Server Side A/B Split Testing with Bunting

Server-side split testing with Bunting is quick and easy to set up with this guide. However, before we continue, it is important to define what a server side split test is in Bunting, and how it differs from a client side split test.


Server side: Content is delivered from your servers before page load, not from Bunting after page load. Your server must define who to show content to, and informs Bunting via Javascript which variation/control group each visitor is in.

Client side: Content is delivered from Bunting’s servers via Javascript. Bunting handles the visitor targeting, and manages the distribution of visitors across each of the different variation/control groups for you.


Advantages of Server Side A/B Testing:

No ‘blink’ effect
With pre-determined experiment variations that are generated before the browser loads up (rather than after, as on client-side), the experiment is unnoticeable as there is no content replacement, and thus no ‘blink’.

Deep Experimentation Capability
Server-side experiments can test more complex things, such as underlying features, server logic, algorithms, etc.

Less Content Loading
Client side variation content is delivered to replace the control group content, meaning that both the variation content and the control content are both loaded, adding to load times. With server side testing, only the content relating to each visitor’s group is loaded, reducing overhead.

Advantages of Client Side A/B Testing

Visitor Targeting
Perhaps the biggest advantage of client side is that you can use Bunting’s visitor targeting tool. With server side A/B testing your software is responsible for figuring out who to show content to. For this reason, client side is recommended when delivering highly targeted personalised content, while server side is fine if you only wish to run a simple A/B split test.

Easily Accessible to Marketers
Marketers with little technical knowledge can deploy tests using Bunting’s visual editor, and through simple JavaScript modification.

No Developers Required
With client-side testing, there is no need to coordinate with a website code release to deploy experiments. Experiments can be developed and run almost instantly.

Minimal SEO Impact
Since Google typically ignores changes implemented through JavaScript for the purposes of search engine indexing, client-side tests have minimal SEO impact relative to server-side tests, which can be indexed.


If you have decided to implement server side testing with Bunting then follow the setup steps below.

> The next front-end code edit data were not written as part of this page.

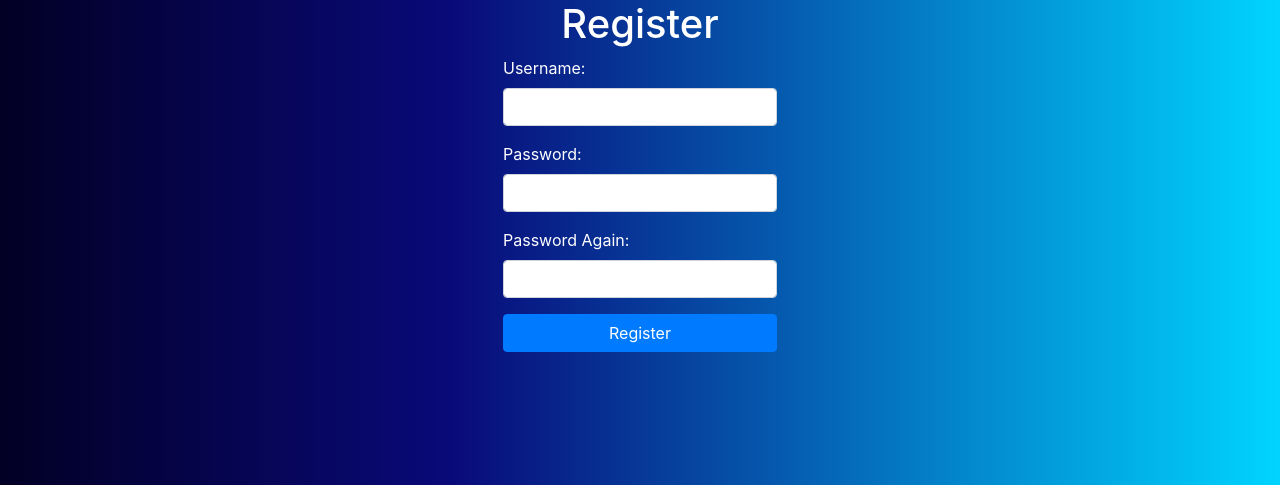
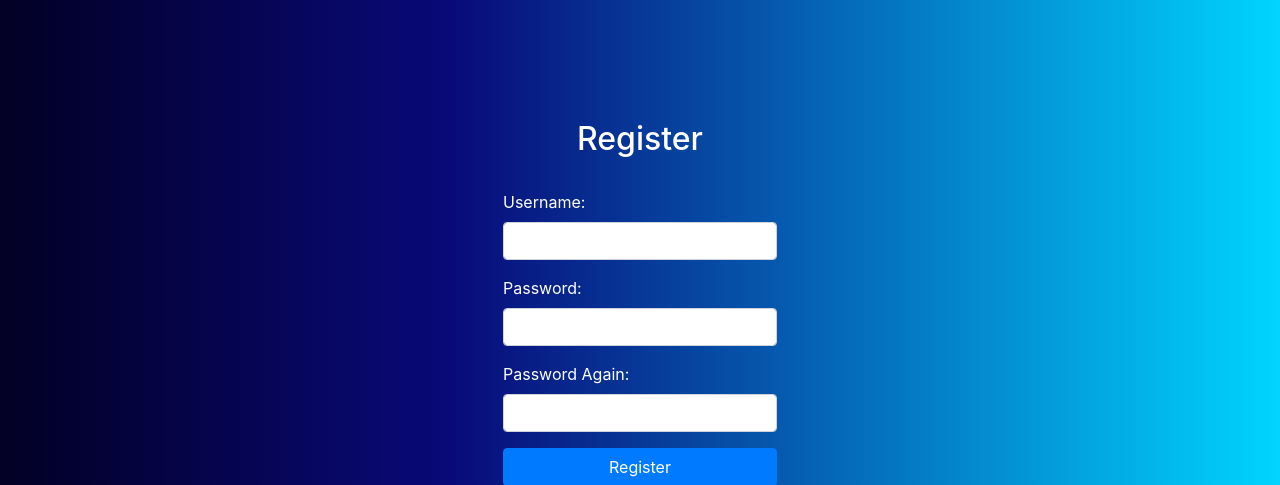
Before and after one commit to niilolehtonen/Musiikin-arvostelu-sovellus, a Flask app: page /register in a window 1280 px wide. Shown: the part 56-541 px from the top of the page. Run offline with Flask 3, Linux system fonts and the light colour scheme; some libraries are stand-ins or nearby versions.

Commit message:
centered login and register divs vertically

```diff
--- a/templates/layout.html
+++ b/templates/layout.html
@@ -6,6 +6,7 @@
 <?xml version="1.0" standalone="no"?>
 
 <title>ReviewMusic</title>
+
 
 <body style="background: rgb(2,0,36);
 background: linear-gradient(90deg, rgba(2,0,36,1) 0%, rgba(9,9,121,1) 35%, rgba(0,212,255,1) 100%);">
--- a/templates/register.html
+++ b/templates/register.html
@@ -1,10 +1,15 @@
 {% extends "layout.html" %}
 {% block content %}
-
+<br>
+<br>
+<br>
+<br>
+<br>
 <div class="container d-flex justify-content-center" style="color:white;">
     <div class="row">
       <div class="col-md">
-        <h1 class="text-center">Register</h1>
+        <h2 class="text-center">Register</h2>
+        <br>
         <form action="/register" method="post">
           <div class="form-group">
             <label for="username">Username:</label>
```
Also changed, not shown: templates/login.html (+7 -0 lines).
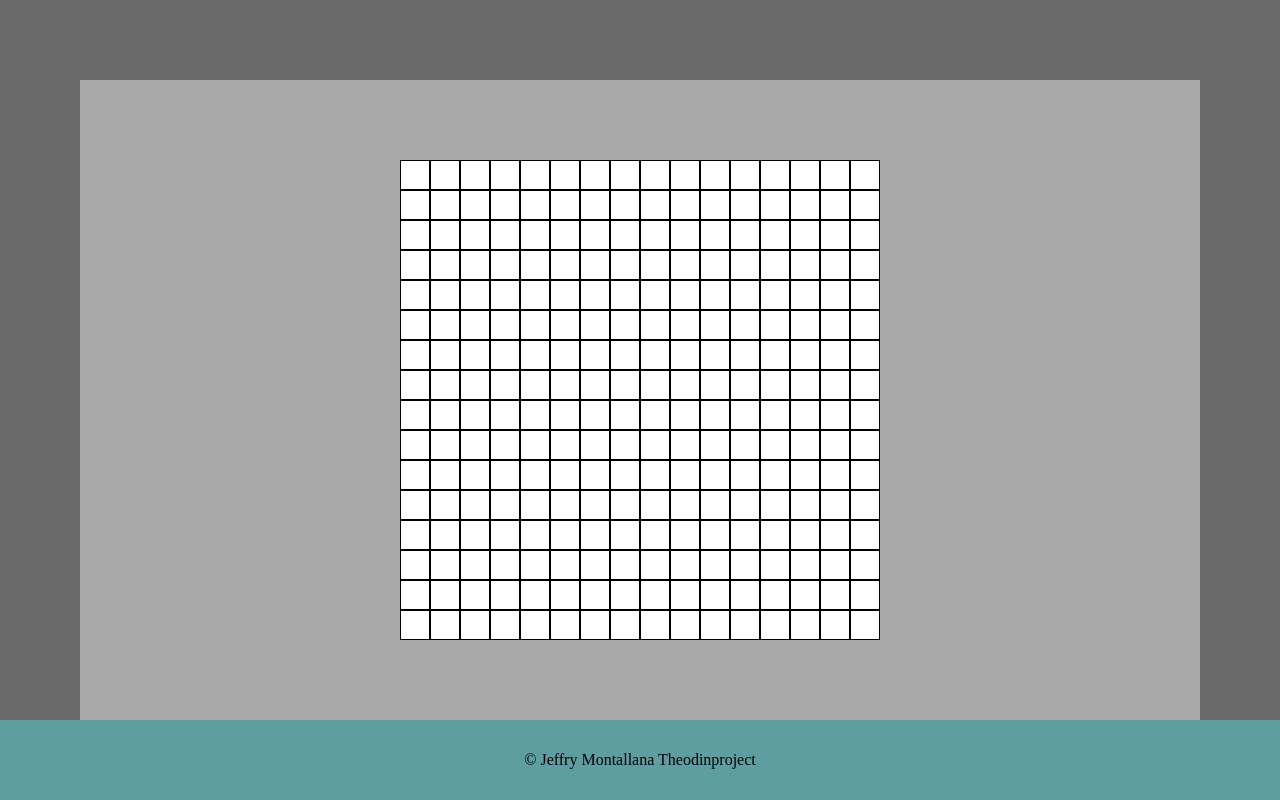
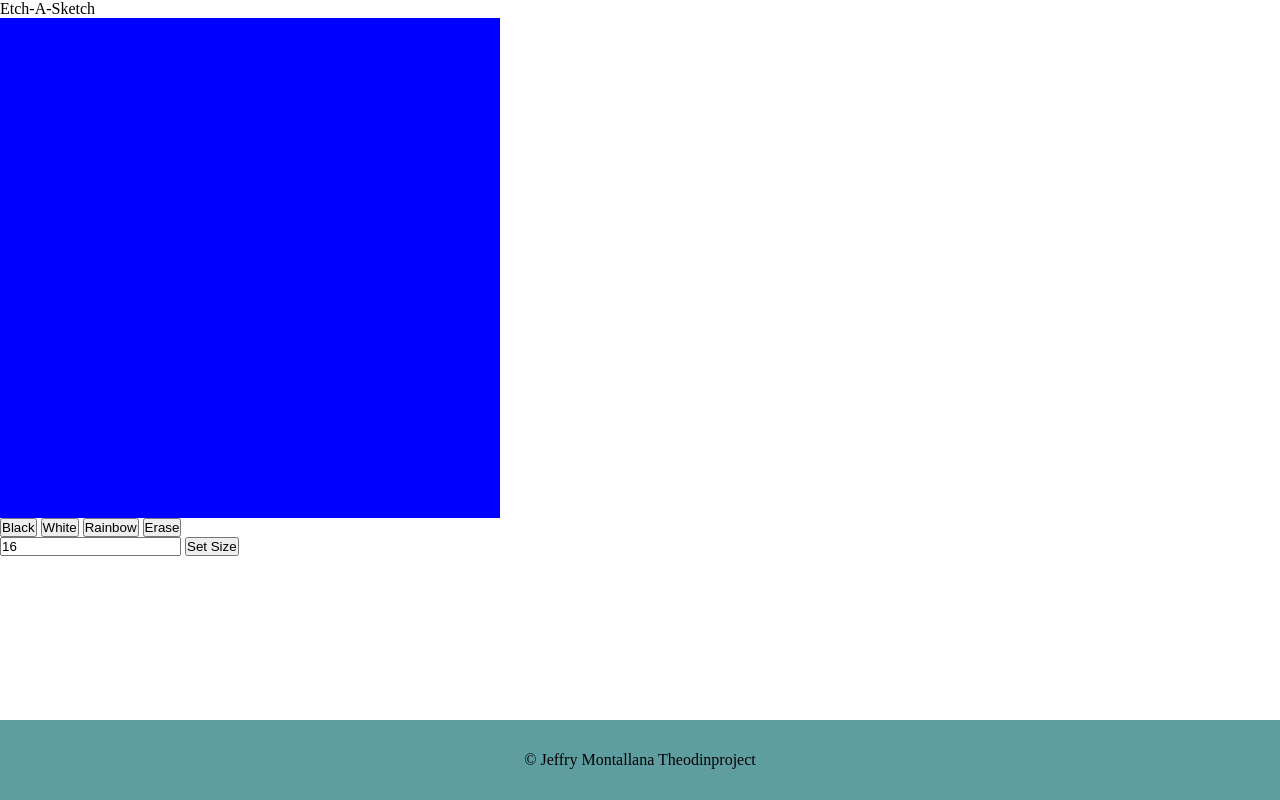
Before and after one commit to JMontallana/etch-a-sketch, a plain HTML site: page index.html in a window 1280 px wide. Drawn offline with Linux system fonts and the light colour scheme.

Commit message:
initial commit

```diff
--- a/index.html
+++ b/index.html
@@ -8,8 +8,23 @@
     <title>Etch-A-Sketch</title>
 </head>
 <body>
-    <div class="container"></div>
+    <div class="container">
+        <div class="title">Etch-A-Sketch</div>
+        <div class="content">
+            <div class="board"></div>
+            <div class="buttons">
+                <button>Black</button>
+                <button>White</button>
+                <button>Rainbow</button>
+                <button>Erase</button>
+            </div>
+            <div>
+                <input type="number" placeholder="size of board" value="16" onchange="changeSize(this.value)">
+                <button>Set Size</button>
+            </div>
+        </div>
+    </div>
+    <footer>&copy Jeffry Montallana Theodinproject</footer>
     <script src="script.js"></script>
-    <footer>&copy Jeffry Montallana Theodinproject</footer>
 </body>
 </html>
--- a/script.js
+++ b/script.js
@@ -1,39 +1,27 @@
-const container = document.querySelector('.container');
+const input = document.querySelector('input');
 
-let sketchContainer;
-let sketch;
+function createDiv(size) {
+    let board = document.querySelector('.board');
+    let squares = board.querySelectorAll('div');
+    squares.forEach((div) => {
+        div.remove();
+    })
+    board.style.gridTemplateColumns = `repeat(${size}, 1fr)`
+    board.style.gridTemplateRows = `repeat(${size}, 1fr)`
 
-//create a div container
-function createSketchContainer() {
-    const sktchCont = document.createElement('div');
-    sketchContainer = sktchCont
-    sketchContainer.classList.add('sketch-container');
-    container.append(sketchContainer);
-}
-
-//create a sketch div
-function createSketchDiv() {
-    const sktchDiv = document.createElement('div');
-    sketch = sktchDiv;
-    sktchDiv.classList.add('sketch-div');
-    sketchContainer.append(sktchDiv);
-}
-
-//run createSketchDiv 16x
-function createSketch() {
-    for(let i = 0; i <= 15; i++) {
-        createSketchDiv();
+    let amount = size * size;
+    for( let i = 1; i <= amount; i++ ) {
+        let square = document.createElement('div');
+        square.style.backgroundColor = 'blue';
+        square.addEventListener('mouseover', () => {
+            square.style.backgroundColor = 'black';
+        })
+        board.append(square)
     }
 }
 
-//run createSketch 16x
-function runCreateSketch() {
-    for( let i = 0; i <= 15; i++) {
-        createSketch();
-    }
+createDiv(16)
+
+function changeSize(input) {
+    createDiv(input);
 }
-
-createSketchContainer();
-runCreateSketch();
-console.log(sketch)
-console.log(sketchContainer)
--- a/style.css
+++ b/style.css
@@ -4,35 +4,10 @@
     box-sizing: border-box;
 }
 
-html {
-    height: 100%;
-}
-
-body {
-    position: relative;
-    min-height: 100%;
-}
-
-.container {
-    padding: 5rem 5rem;
-    background-color: dimgrey;
-}
-
-.sketch-container {
-    padding: 5rem 0;
-    background-color: darkgrey;
+.board {
+    width: 500px;
+    height: 500px;
     display: grid;
-    align-items: center;
-    justify-content: center;
-    grid-template-columns: repeat(16, 30px);
-    grid-auto-rows: 30px;
-}
-
-.sketch-div {
-    height: 30px;
-    width: 100%;
-    background-color: white;
-    border: 1px solid black;
 }
 
 footer {
```
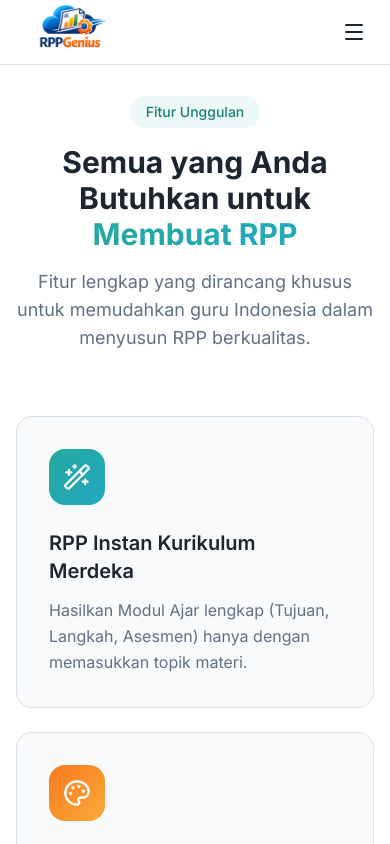
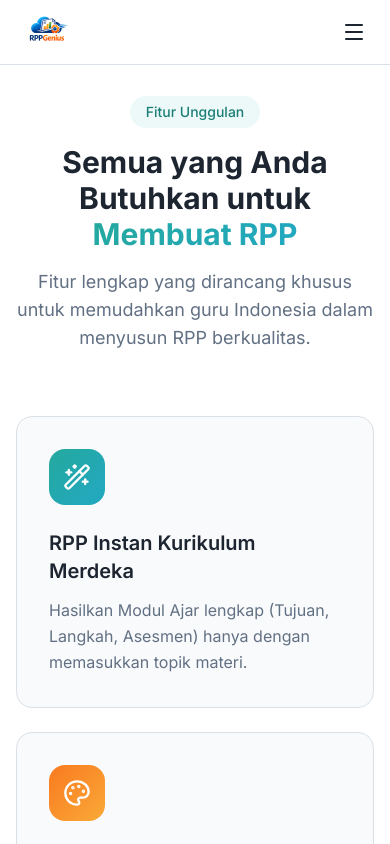
Before and after one commit to Windi-Fikriyansyah/frontend_RPP, a Next.js app: page /fitur in a window 390 px wide. Shown: the top 844 px of the page. Built offline with nearby package versions, Linux system fonts and the light colour scheme; no server answers.

Commit message:
UI: Improve mobile responsiveness across landing page components

```diff
--- a/src/components/Footer.tsx
+++ b/src/components/Footer.tsx
@@ -5,11 +5,11 @@ const Footer = () => {
     return (
         <footer className="bg-foreground text-background py-16">
             <div className="container mx-auto px-4">
-                <div className="grid grid-cols-1 md:grid-cols-4 gap-12 mb-12">
+                <div className="grid grid-cols-1 sm:grid-cols-2 md:grid-cols-4 gap-12 mb-12">
                     {/* Brand */}
                     <div className="md:col-span-1">
                         <Link href="/" className="flex items-center gap-2 mb-4">
-                            <img src="/logo.png" alt="RPPGenius Logo" className="h-28 w-auto" />
+                            <img src="/logo.png" alt="RPPGenius Logo" className="h-20 md:h-28 w-auto" />
                         </Link>
                         <p className="text-background/70 text-sm leading-relaxed mb-6">
                             Platform pembuatan RPP berbasis AI untuk guru Indonesia. Sesuai dengan Kurikulum Merdeka.
--- a/src/components/HeroSection.tsx
+++ b/src/components/HeroSection.tsx
@@ -25,7 +25,7 @@ const HeroSection = () => {
                     </div>
 
                     {/* Main Headline */}
-                    <h1 className="text-4xl md:text-5xl lg:text-6xl font-extrabold text-foreground leading-tight mb-6 animate-fade-in-up">
+                    <h1 className="text-3xl sm:text-4xl md:text-5xl lg:text-6xl font-extrabold text-foreground leading-tight mb-6 animate-fade-in-up">
                         Bebas Begadang, <br />
                         <span className="text-gradient-primary">Administrasi Guru</span> <br />
                         Selesai dalam 2 Menit!
--- a/src/components/Navbar.tsx
+++ b/src/components/Navbar.tsx
@@ -17,7 +17,7 @@ const Navbar = () => {
         <div className="flex items-center justify-between h-16">
           {/* Logo */}
           <Link href="/" className="flex items-center gap-2">
-            <img src="/logo.png" alt="RPPGenius Logo" className="h-28 w-auto" />
+            <img src="/logo.png" alt="RPPGenius Logo" className="h-16 md:h-28 w-auto transition-all" />
           </Link>
 
           {/* Desktop Navigation */}
@@ -84,34 +84,34 @@ const Navbar = () => {
             <div className="flex flex-col gap-4">
               {user && (
                 <>
-                  <Link href="/dashboard" className="text-muted-foreground hover:text-foreground transition-colors font-medium py-2">
+                  <Link href="/dashboard" onClick={() => setIsMenuOpen(false)} className="text-muted-foreground hover:text-foreground transition-colors font-medium py-2 px-4 hover:bg-muted rounded-lg">
                     Dashboard
                   </Link>
-                  <Link href="/dashboard/rpp-history" className="text-muted-foreground hover:text-foreground transition-colors font-medium py-2">
+                  <Link href="/dashboard/rpp-history" onClick={() => setIsMenuOpen(false)} className="text-muted-foreground hover:text-foreground transition-colors font-medium py-2 px-4 hover:bg-muted rounded-lg">
                     Riwayat RPP
                   </Link>
-                  <Link href="/dashboard/quiz-history" className="text-muted-foreground hover:text-foreground transition-colors font-medium py-2">
+                  <Link href="/dashboard/quiz-history" onClick={() => setIsMenuOpen(false)} className="text-muted-foreground hover:text-foreground transition-colors font-medium py-2 px-4 hover:bg-muted rounded-lg">
                     Riwayat Soal
                   </Link>
                 </>
               )}
-              <Link href="/fitur" className="text-muted-foreground hover:text-foreground transition-colors font-medium py-2">
+              <Link href="/fitur" onClick={() => setIsMenuOpen(false)} className="text-muted-foreground hover:text-foreground transition-colors font-medium py-2 px-4 hover:bg-muted rounded-lg">
                 Fitur
               </Link>
-              <Link href="/cara-kerja" className="text-muted-foreground hover:text-foreground transition-colors font-medium py-2">
+              <Link href="/cara-kerja" onClick={() => setIsMenuOpen(false)} className="text-muted-foreground hover:text-foreground transition-colors font-medium py-2 px-4 hover:bg-muted rounded-lg">
                 Cara Kerja
               </Link>
-              <Link href="/harga" className="text-muted-foreground hover:text-foreground transition-colors font-medium py-2">
+              <Link href="/harga" onClick={() => setIsMenuOpen(false)} className="text-muted-foreground hover:text-foreground transition-colors font-medium py-2 px-4 hover:bg-muted rounded-lg">
                 Harga
               </Link>
-              <a href="#testimoni" className="text-muted-foreground hover:text-foreground transition-colors font-medium py-2">
+              <a href="#testimoni" onClick={() => setIsMenuOpen(false)} className="text-muted-foreground hover:text-foreground transition-colors font-medium py-2 px-4 hover:bg-muted rounded-lg">
                 Testimoni
               </a>
-              <div className="flex flex-col gap-2 pt-4">
-                <Link href="/login">
+              <div className="flex flex-col gap-2 pt-4 px-4">
+                <Link href="/login" onClick={() => setIsMenuOpen(false)}>
                   <Button variant="ghost" className="w-full">Masuk</Button>
                 </Link>
-                <Link href="/register">
+                <Link href="/register" onClick={() => setIsMenuOpen(false)}>
                   <Button variant="hero" className="w-full">Mulai Gratis</Button>
                 </Link>
               </div>
--- a/src/components/PricingSection.tsx
+++ b/src/components/PricingSection.tsx
@@ -249,9 +249,9 @@ const PricingSection = () => {
                     <div className="bg-background border border-border rounded-3xl shadow-2xl max-w-2xl w-full max-h-[90vh] overflow-hidden flex flex-col animate-in fade-in zoom-in duration-200">
                         {/* Modal Header */}
                         <div className="p-6 border-b border-border flex items-center justify-between sticky top-0 bg-background z-10">
-                            <div>
-                                <h2 className="text-2xl font-bold text-foreground">Detail Pembayaran</h2>
-                                <p className="text-muted-foreground text-sm whitespace-nowrap">
+                            <div className="flex-1 min-w-0 pr-4">
+                                <h2 className="text-xl md:text-2xl font-bold text-foreground truncate">Detail Pembayaran</h2>
+                                <p className="text-muted-foreground text-sm truncate">
                                     Paket: <span className="font-semibold text-foreground">{selectedPlan?.name}</span> ({selectedPlan?.price})
                                 </p>
                             </div>
@@ -299,7 +299,7 @@ const PricingSection = () => {
                                                         key={channel.code}
                                                         onClick={() => handleSubscribe(channel.code)}
                                                         disabled={loading !== null}
-                                                        className="flex items-center p-4 rounded-2xl border border-border bg-card hover:border-primary/50 hover:bg-accent transition-all text-left relative overflow-hidden group"
+                                                        className="flex items-center p-3 sm:p-4 rounded-2xl border border-border bg-card hover:border-primary/50 hover:bg-accent transition-all text-left relative overflow-hidden group"
                                                     >
                                                         <div className="w-12 h-12 bg-white rounded-xl p-2 flex items-center justify-center mr-4 border border-border group-hover:scale-105 transition-transform shrink-0">
                                                             <img src={channel.icon_url} alt={channel.name} className="max-w-full max-h-full object-contain" />
```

  1. In your Bunting account, click to create a new campaign. Within the first section, Visitor Targeting, select the targeting option ‘Server Side Trigger’. You can find this easily using the targeting options search box.
    It is important that you don’t add any other targeting options, as these could conflict and compromise the collection of your split test data.
  2. On the second step, ‘Content’, you need to select a piece of content (even though we won’t actually be using it to make changes). Choose ‘Change website content’ – providing you don’t open the visual editor and start to make changes, Bunting will then not alter to your website. This will act as your ‘Variation A’.
  3. On the third step, ‘Measure Impact’, turn on split testing, and save the changes to return to the campaigns list. You will see the campaign you’ve just created. Make a note of the campaign ID number, next to the campaign name in the list.
  4. If you want to add more variations (for example, a variation B, C, or D) then simply return to the ‘Content’ step in that campaign, and add more empty content to the corresponding variation tabs.
  5. Activate the campaign. At this point Bunting is ready to collect data, and is waiting for your server to identify who to measure.
  6. On your server, build in the content you wish to show to each variation group. You should also retain a control group, in which you make no changes. For every visitor who arrives at your website, you will need your server side software to assign them with a variation or to the control group, and store a cookie to retain this information for their next page load / visit.
  7. When delivering the content to their page, send the following Javascript to your pages too. This will tell Bunting that the visitor is a part of your test, and which test group they are part of:
<script type="text/javascript">
if (typeof window.$_Bunting=="undefined") window.$_Bunting={d:{}};
if (!$_Bunting.d.psc) $_Bunting.d.psc = [];

Where it states ‘XXXX’ you need to denote the campaign ID, and the variation (‘control’, ‘a’, ‘b’, ‘c’ or ‘d’), separated by a colon. So, for example, if your campaign has ID number 123, and you have assigned the visitor to variation ‘B’ then your script will contain:


In the event of a visitor landing in the control group, your script will contain:


If your website is integrated with the ‘Best Performance’ loading method then this script will need to be inserted above your generic Bunting tracking script. If it is set up for ‘Easier Installation’ then it can be placed anywhere on the page. However, it is good practice to always put this script above the generic Bunting tracking script if possible, as this will future-proof your setup in case a member of your team decide to change the installation method in future.